Katherine Mondo has been car hunting for over three months. From her home in Berkeley, she’s overlooked an online car scam, mourned a vehicle in Texas that slipped through her fingers, and is now reviewing an old, almost-too-old Subaru in Sacramento.
With used car prices skyrocketing to over 40% higher than last year and buyers outbidding each other for vehicles, Mondo’s dizzying ride is the norm in one of the craziest times to buy a car. used car in recent history. Think the Bay Area housing market has gone crazy. Last year ranked among the biggest price increases ever, according to the Consumer Price Index, with new cars also up 12%.
“I’ve realized this is the worst time to buy a car ever,” said Mondo, who is hoping for a Toyota RAV4 with less than 150,000 miles. “Instead of scrolling through Instagram, I scroll through Craigslist.”
Across the country, used car buyers are being forced to lower their expectations and increase their budgets by hundreds or thousands of dollars.
Those falling prices are symptomatic of a market still grappling with the after-effects of the pandemic, as manufacturers struggle to ramp up vehicle production and meet rising demand amid chip shortages.
“Everything in the market right now is being driven by this lack of new vehicle inventory,” said Mark Schirmer, a spokesman for Cox Automotive, which owns Kelly Blue Book. “This shortage has pushed more buyers into the used market.”
The average used vehicle list price is now $27,633 with an average of over 71,000 miles on the car, according to a Cox Automotive analysis.
Meanwhile, people who bought cars in recent years are seeing their cars hold value and — in some cases — appreciate in value.
The best advice for potential used car buyers from the mouth of some car dealers? Wait, if you can.
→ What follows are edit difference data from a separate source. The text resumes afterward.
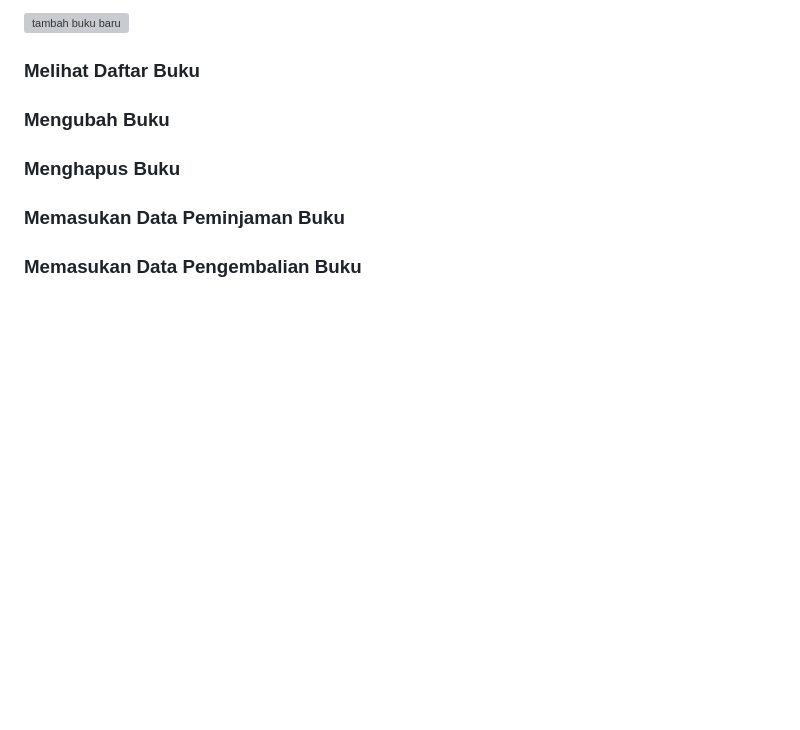
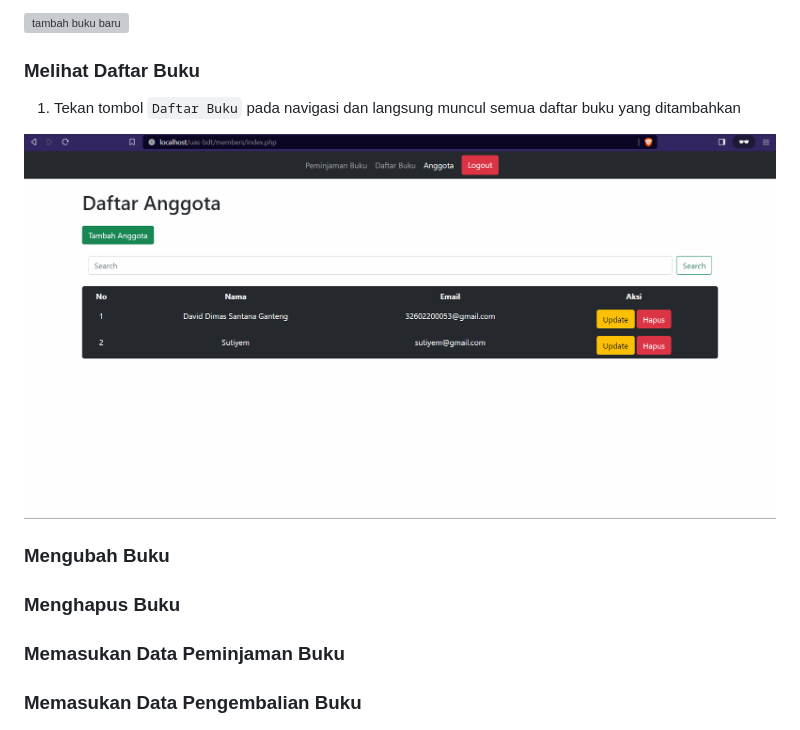
Before and after one commit to dadisan/uas-bdt, a Markdown page: README.md, the part around the change. Drawn GitHub-style; pictures changed too: images/daftar-anggota.gif (added); blank space fills up the shorter version; grey boxes are pictures that could not be loaded.

Commit message:
docs add guide view book

```diff
--- a/README.md
+++ b/README.md
@@ -128,6 +128,10 @@ Untuk melihat daftar anggota:
 
 ### Melihat Daftar Buku
 
+1. Tekan tombol `Daftar Buku` pada navigasi dan langsung muncul semua daftar buku yang ditambahkan
+
+![daftar anggota](./images/daftar-anggota.gif)
+
 ### Mengubah Buku
 
 ### Menghapus Buku
```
The market is still very hot, they say, and unless you have an urgent need for a car, delaying the purchase for a few months or even longer is a smart move.
“I don’t think I want to go on The Mercury News telling people not to buy cars, but it’s the truth,” said Jerry Griggs, who runs the Buggy Bank in Berkeley, a car showroom that serves as a broker between privateers. vendors and customers.
Currently, Griggs has a 2018 Subaru Forester that is being advertised for $29,600 – $3,000 over the original sticker price four years ago. “If you buy, don’t go for that two-year-old car because the newer it is, the more you’ll lose,” he added.
In the Bay Area, car prices have been on the decline, following national trends. Prices rose in the summer and fell during the fall on land 26% higher year-over-year. The sticker shock then worsened, as costs jumped 36% higher in December, according to the latest Consumer Price Index data for the region.
This has led to list prices falling. A new Toyota RAV4 Prime was listed for nearly $97,000 — a $40,000 premium — earning social media scorn. A Bay Area man sold his car to Carvana, an online car dealer, for $90 more than he paid seven years ago for the vehicle brand new.
Schirmer said there could be a slight increase in used car prices over the next few months, in line with the traditional spring price increase that coincides with tax refunds, but Cox economists expect the market to stop skyrocketing and to stabilize this year around current levels. . But there is no sign of a return to near pre-pandemic levels.
“Do you know anything that gets cheaper over time?” Schirmer joked.
Nate Myler, director of sales at One Toyota in Oakland, has had a front-row seat to the new car shortage. Before the pandemic, dealerships’ motto of selling cars only at MSRP, or sticker price, was nothing special. But now the retailer has more than 1,300 people on waiting lists for new vehicles, with wait times for the particularly coveted RAV4 Prime electric hybrid of up to two years. He fielded inquiries from dealers as far away as Florida, wanting to buy new cars and sell used ones at a markup.
“Our dealers are comfortable,” Myler said. Instead of dealing with frugal customers looking for cost savings, they now mostly get calls from people willing to wait months and pay sticker prices. “Be patient,” he advised. “If you throw something in for $5,000 over MSRP, you’re going to be in a terrible position to resell.”
Mondo, a Berkeley resident, knows she entered the used car market at perhaps the worst time in modern history. But she’s hoping that by spring she can find the needle in the haystack – a RAV4 perfect for her budget. When she gets the car of her dreams, she plans to fill it with camping gear and take a trip to Yosemite.
“I’m tired of thinking about it,” she said. “Until I start thinking about it again.”
Are you entering the car buying market or have you recently purchased a vehicle? Share your tips and tricks for scoring a good deal in the form below. We may use them in a future story.